TASK
Would you work out how many of the lines below hold "description" and reply with nothing but the number?

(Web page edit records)
--- START ---

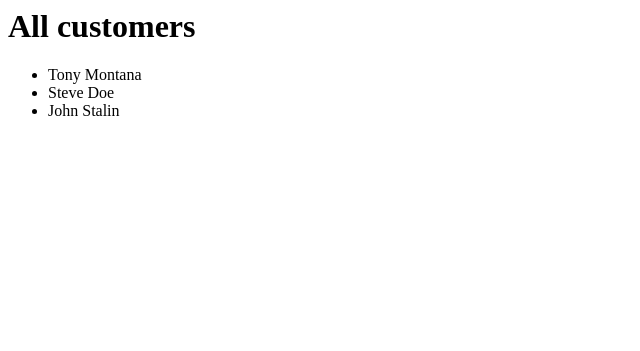
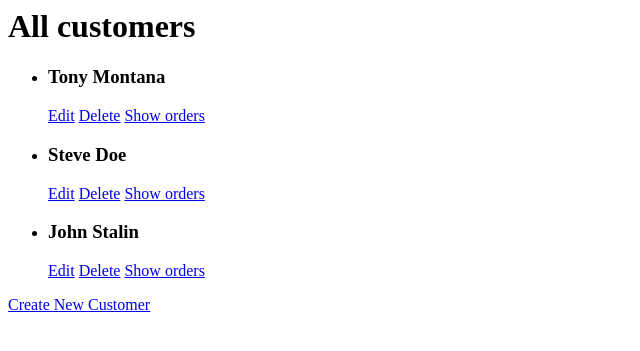
Before and after one commit to egor-sorokin/customers-and-orders, a Flask app: page / in a window 1280 px wide. Shown: the top 351 px of the page, without its empty margins (0-640 px from the left). Run offline with Flask 2, Linux system fonts and the light colour scheme; data comes from the database, SQL or seed files in the repository.

Commit message:
Add links for routing

```diff
--- a/vagrant/customers-orders/templates/customers/create.html
+++ b/vagrant/customers-orders/templates/customers/create.html
@@ -11,6 +11,6 @@
     <button type="submit">Create</button>
 </form>
 
-<a href="#">Cancel</a>
+<a href="{{ url_for('show_customers') }}">Cancel</a>
 
 {% endblock %}}
--- a/vagrant/customers-orders/templates/customers/delete.html
+++ b/vagrant/customers-orders/templates/customers/delete.html
@@ -7,6 +7,6 @@
     <button type="submit">Delete</button>
 </form>
 
-<a href="#">Cancel</a>
+<a href="{{ url_for('show_customers') }}">Cancel</a>
 
 {% endblock %}}
--- a/vagrant/customers-orders/templates/customers/edit.html
+++ b/vagrant/customers-orders/templates/customers/edit.html
@@ -11,6 +11,6 @@
     <button type="submit">Edit</button>
 </form>
 
-<a href="#">Cancel</a>
+<a href="{{ url_for('show_customers') }}">Cancel</a>
 
 {% endblock %}}
--- a/vagrant/customers-orders/templates/customers/index.html
+++ b/vagrant/customers-orders/templates/customers/index.html
@@ -5,8 +5,18 @@
 
 <ul>
     {% for i in customers %}
-    <li>{{ i.name}}</li>
+    <li>
+        <h3>{{ i.name}}</h3>
+        <a href="{{ url_for('edit_customer', customer_id=i.id) }}" class="link">Edit</a>
+        <a href="{{ url_for('delete_customer', customer_id=i.id) }}" class="link">Delete</a>
+        <a href="{{ url_for('show_orders', customer_id=i.id) }}" class="link">Show orders</a>
+    </li>
+
     {% endfor %}
 </ul>
 
+<div>
+    <a href="{{ url_for('create_new_customer') }}" class="link">Create New Customer</a>
+</div>
+
 {% endblock %}}
--- a/vagrant/customers-orders/templates/orders/create.html
+++ b/vagrant/customers-orders/templates/orders/create.html
@@ -20,6 +20,6 @@
     <button type="submit">Create</button>
 </form>
 
-<a href="#">Cancel</a>
+<a href="{{ url_for('show_orders', customer_id=customer_id) }}">Cancel</a>
 
 {% endblock %}}
--- a/vagrant/customers-orders/templates/orders/delete.html
+++ b/vagrant/customers-orders/templates/orders/delete.html
@@ -7,6 +7,6 @@
     <button type="submit">Delete</button>
 </form>
 
-<a href="#">Cancel</a>
+<a href="{{ url_for('show_orders', customer_id=customer_id) }}">Cancel</a>
 
 {% endblock %}}
--- a/vagrant/customers-orders/templates/orders/edit.html
+++ b/vagrant/customers-orders/templates/orders/edit.html
@@ -20,6 +20,6 @@
     <button type="submit">Edit</button>
 </form>
 
-<a href="#">Cancel</a>
+<a href="{{ url_for('show_orders', customer_id=customer_id) }}">Cancel</a>
 
 {% endblock %}}
--- a/vagrant/customers-orders/templates/orders/index.html
+++ b/vagrant/customers-orders/templates/orders/index.html
@@ -10,8 +10,14 @@
         <p>{{ i.description}}</p>
         <p>{{ i.manufacturer}}</p>
         <p>{{ i.price}}</p>
+        <a href="{{ url_for('edit_order', customer_id=i.customer_id, order_id=i.id) }}" class="link">Edit</a>
+        <a href="{{ url_for('delete_order', customer_id=i.customer_id, order_id=i.id) }}" class="link">Delete</a>
     </li>
     {% endfor %}
 </ul>
 
+<div>
+    <a href="{{ url_for('show_customers') }}" class="link">Show customers</a>
+</div>
+
 {% endblock %}}
--- a/vagrant/customers-orders/views.py
+++ b/vagrant/customers-orders/views.py
@@ -82,7 +82,7 @@ def show_orders(customer_id):
 
 
 @app.route('/customers/<int:customer_id>/orders/new', methods=['GET', 'POST'])
-def create_new_orders(customer_id):
+def create_new_order(customer_id):
     if request.method == 'POST':
         try:
             newOrder = Customer(name=request.form['name'], description=request.form['description'],
@@ -96,14 +96,14 @@ def create_new_orders(customer_id):
 
         return redirect(url_for('show_orders'))
     else:
-        return render_template('orders/create.html')
+        return render_template('orders/create.html', customer_id=customer_id)
 
 
-@app.route('/customers/<int:customer_id>/orders/<int:orders_id>/edit', methods=['GET', 'POST'])
-def edit_orders(customer_id, orders_id):
+@app.route('/customers/<int:customer_id>/orders/<int:order_id>/edit', methods=['GET', 'POST'])
+def edit_order(customer_id, order_id):
     if request.method == 'POST':
         try:
-            order = session.query(Order).filter_by(id=orders_id, customer_id=customer_id).one()
+            order = session.query(Order).filter_by(id=order_id, customer_id=customer_id).one()
 
             if request.form['name']:
                 order.name = request.form['name']
@@ -125,14 +125,14 @@ def edit_orders(customer_id, orders_id):
 
         return redirect(url_for('show_orders'))
     else:
-        return render_template('orders/edit.html')
+        return render_template('orders/edit.html', customer_id=customer_id)
 
 
-@app.route('/customers/<int:customer_id>/orders/<int:orders_id>/delete', methods=['GET', 'POST'])
-def delete_orders(customer_id, orders_id):
+@app.route('/customers/<int:customer_id>/orders/<int:order_id>/delete', methods=['GET', 'POST'])
+def delete_order(customer_id, order_id):
     if request.method == 'POST':
         try:
-            order = session.query(Order).filter_by(id=orders_id, customer_id=customer_id).one()
+            order = session.query(Order).filter_by(id=order_id, customer_id=customer_id).one()
             session.delete(order)
             session.commit()
 
@@ -141,7 +141,7 @@ def delete_orders(customer_id, orders_id):
 
         return redirect(url_for('show_orders'))
     else:
-        return render_template('orders/delete.html')
+        return render_template('orders/delete.html', customer_id=customer_id)
 
 
 if __name__ == '__main__':
```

--- END ---

SOLUTION TO THIS EXERCISE
2